→ **EXERCISE PROMPT**:
A word-for-word reproduction of the data below is needed, with no pictures in it.

→ **EXERCISE INPUTS**:
━━━━━━━━

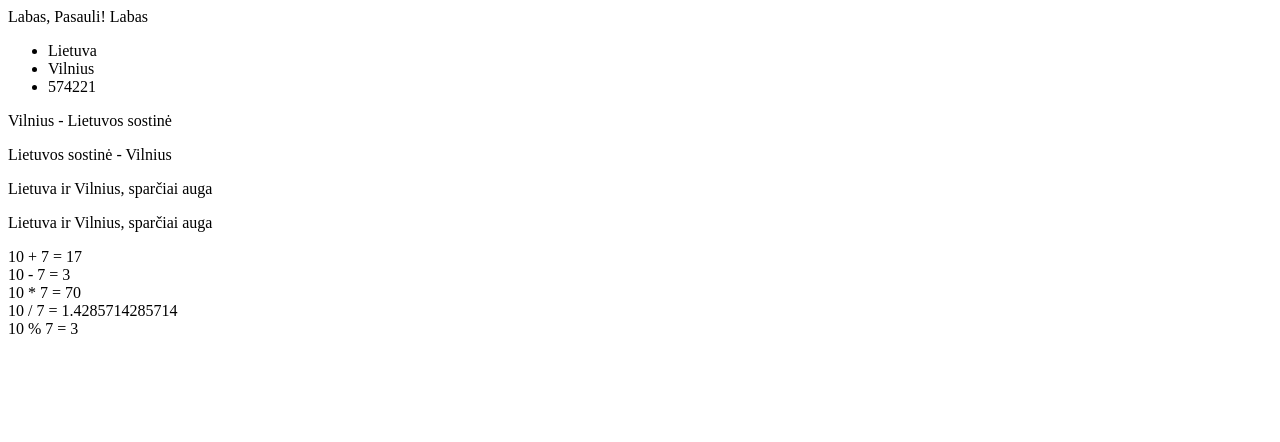
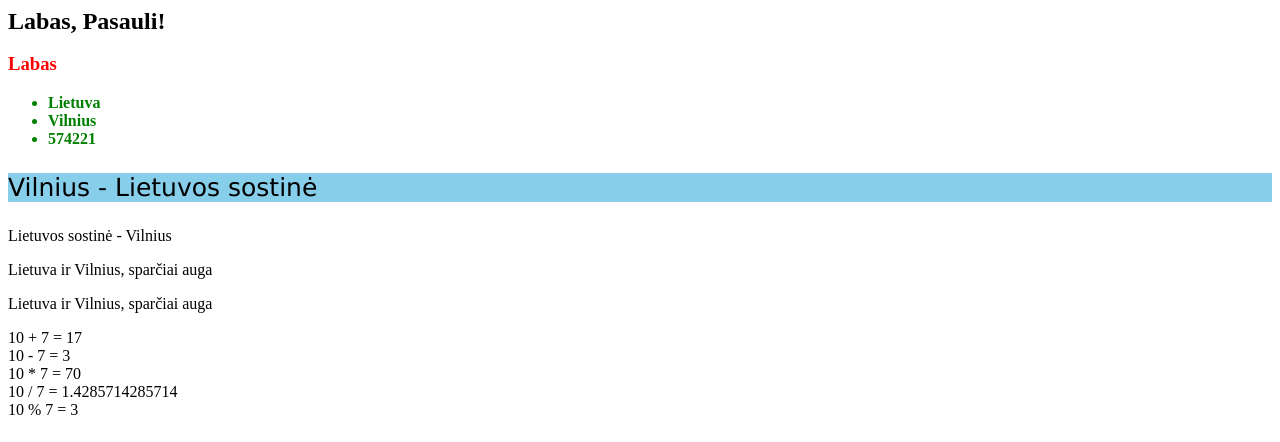
Before and after one commit to egidum/backend, a PHP site: page / in a window 1280 px wide. Shown: the top 442 px of the page. Run offline with PHP 8.4, Linux system fonts and the light colour scheme.

Commit message:
paskaita

```diff
--- a/1paskaita/index.php
+++ b/1paskaita/index.php
@@ -1,7 +1,7 @@
 
-<?php echo 'Labas, Pasauli!'; ?>
+<?php echo '<h2 style="margin-bottom: 0;">Labas, Pasauli!</h2><br>'; ?>
 
-<?= 'Labas'; ?>
+<?= '<h3 style="color: red; margin-top: 0;">Labas</h3>'; ?>
 
 
 
@@ -12,14 +12,15 @@ $populiation = 574221;
 ?>
 
 
-<ul>
+
+<ul style="color: green; font-weight: bold;">
    <li><?php echo $country; ?></li>
    <li><?php echo $city; ?></li>
    <li><?php echo $populiation; ?></li>
 </ul>
 
 
-<p><?php echo $city.' - Lietuvos sostinė'; ?></p>
+<p style="font-family: Verdana; font-size: 25px; background-color: skyblue;"><?php echo $city.' - Lietuvos sostinė'; ?></p>
 <p><?php echo "Lietuvos sostinė - $city"; ?></p>
 
 <p><?php echo "$country ir $city, sparčiai auga"; ?></p>
```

━━━━━━━━

→ **ANSWER SECTION**:
Before and after one commit to egidum/backend, a PHP site: page / in a window 1280 px wide. Shown: the top 442 px of the page. Run offline with PHP 8.4, Linux system fonts and the light colour scheme.

Commit message:
paskaita

```diff
--- a/1paskaita/index.php
+++ b/1paskaita/index.php
@@ -1,7 +1,7 @@
 
-<?php echo 'Labas, Pasauli!'; ?>
+<?php echo '<h2 style="margin-bottom: 0;">Labas, Pasauli!</h2><br>'; ?>
 
-<?= 'Labas'; ?>
+<?= '<h3 style="color: red; margin-top: 0;">Labas</h3>'; ?>
 
 
 
@@ -12,14 +12,15 @@ $populiation = 574221;
 ?>
 
 
-<ul>
+
+<ul style="color: green; font-weight: bold;">
    <li><?php echo $country; ?></li>
    <li><?php echo $city; ?></li>
    <li><?php echo $populiation; ?></li>
 </ul>
 
 
-<p><?php echo $city.' - Lietuvos sostinė'; ?></p>
+<p style="font-family: Verdana; font-size: 25px; background-color: skyblue;"><?php echo $city.' - Lietuvos sostinė'; ?></p>
 <p><?php echo "Lietuvos sostinė - $city"; ?></p>
 
 <p><?php echo "$country ir $city, sparčiai auga"; ?></p>
```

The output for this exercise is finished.